Without confession, repentance and reconciliation are not possible. And because some people refuse the reality that Michael Brown was killed and Darren Wilson killed him and that we are all responsible - healing will never occur. Instead of "I'm so sorry for your loss" or "I wish that something could have been done" we hear:
"This has nothing to do with race."
"F*ck the police."
"Police have the right to defend themselves!"
"Stop rioting, stay calm and let justice take its course."
"White people will never change".
With each statement a new wall is built. With each retweet battle lines get deeper. With each news cycle the truth becomes less relevant and "winning" becomes the ultimate goal.
Why can't we see that no one is winning? If one person is afflicted, we are all disabled. There is no "us and them," it's just "us." There is nothing inspiring about systemic racism. There is no person who wins for refusing to enter into the grief and sadness of another person. He or she misses out on the core of our humanness which is we were made for community -- for loving communion with God and with one another is our purpose and the two greatest commandments. What those who refuse to enter into the pain of this moment are doing is not just wrong or messed up. It is sin and evil -- a violation of the purposes that God intended for all of us made in His image and the law He gave us.
Adam and Eve were driven from the garden because they chose to do life on their terms. And we live each day in the aftermath of what happened in Eden. Will we go our own way which leads to destruction, anger, bickering and strife? Or will we enter into a life with God and face our shame and brokenness as we look to Christ and receive His grace and forgiveness embracing the invitation for Him to be Lord, Savior and King of our lives?
I am sad and I want to be like Jesus.
I am angry and I want to be like Jesus.
I am ashamed and I want to be like Jesus.
I don't know how to respond in my sadness, anger, and deep shame but God help me to think, speak and act like Jesus.
There are two groups of people in Ferguson, Fruitvale, Staten Island and across America -- just like there have always been two groups in this world. There are sheep and there are goats. There are those in Ferguson who grieve the loss of one of God's beloved and strive for forgiveness and reconciliation. Those that will sit with the widows of Eric Garner and Rafael Ramos and mourn the loss of their husbands.

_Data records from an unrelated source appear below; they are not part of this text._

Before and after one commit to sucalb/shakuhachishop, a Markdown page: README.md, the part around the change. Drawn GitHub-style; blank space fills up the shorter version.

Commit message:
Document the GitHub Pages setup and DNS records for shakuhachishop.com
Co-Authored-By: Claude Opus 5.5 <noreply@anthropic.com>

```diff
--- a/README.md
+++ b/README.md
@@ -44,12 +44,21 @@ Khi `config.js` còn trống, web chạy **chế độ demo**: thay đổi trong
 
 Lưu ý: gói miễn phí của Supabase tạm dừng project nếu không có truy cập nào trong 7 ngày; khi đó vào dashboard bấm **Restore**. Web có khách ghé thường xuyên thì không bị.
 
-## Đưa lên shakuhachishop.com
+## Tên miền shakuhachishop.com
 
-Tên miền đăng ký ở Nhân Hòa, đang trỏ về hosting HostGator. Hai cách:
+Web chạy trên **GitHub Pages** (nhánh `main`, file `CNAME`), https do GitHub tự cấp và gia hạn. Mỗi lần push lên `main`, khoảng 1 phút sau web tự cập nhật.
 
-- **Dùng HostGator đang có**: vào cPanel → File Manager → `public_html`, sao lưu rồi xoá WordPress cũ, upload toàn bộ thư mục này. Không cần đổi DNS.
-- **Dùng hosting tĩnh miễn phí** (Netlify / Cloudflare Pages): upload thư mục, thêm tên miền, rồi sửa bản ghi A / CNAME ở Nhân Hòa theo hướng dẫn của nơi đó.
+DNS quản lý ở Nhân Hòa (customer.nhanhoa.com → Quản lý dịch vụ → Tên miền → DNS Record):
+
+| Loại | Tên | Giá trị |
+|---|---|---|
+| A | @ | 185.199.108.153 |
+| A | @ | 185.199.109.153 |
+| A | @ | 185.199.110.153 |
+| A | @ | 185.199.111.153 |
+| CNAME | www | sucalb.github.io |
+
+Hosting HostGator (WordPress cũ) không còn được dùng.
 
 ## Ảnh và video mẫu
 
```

And then there are those who stubbornly defend whatever position will suit their own ends.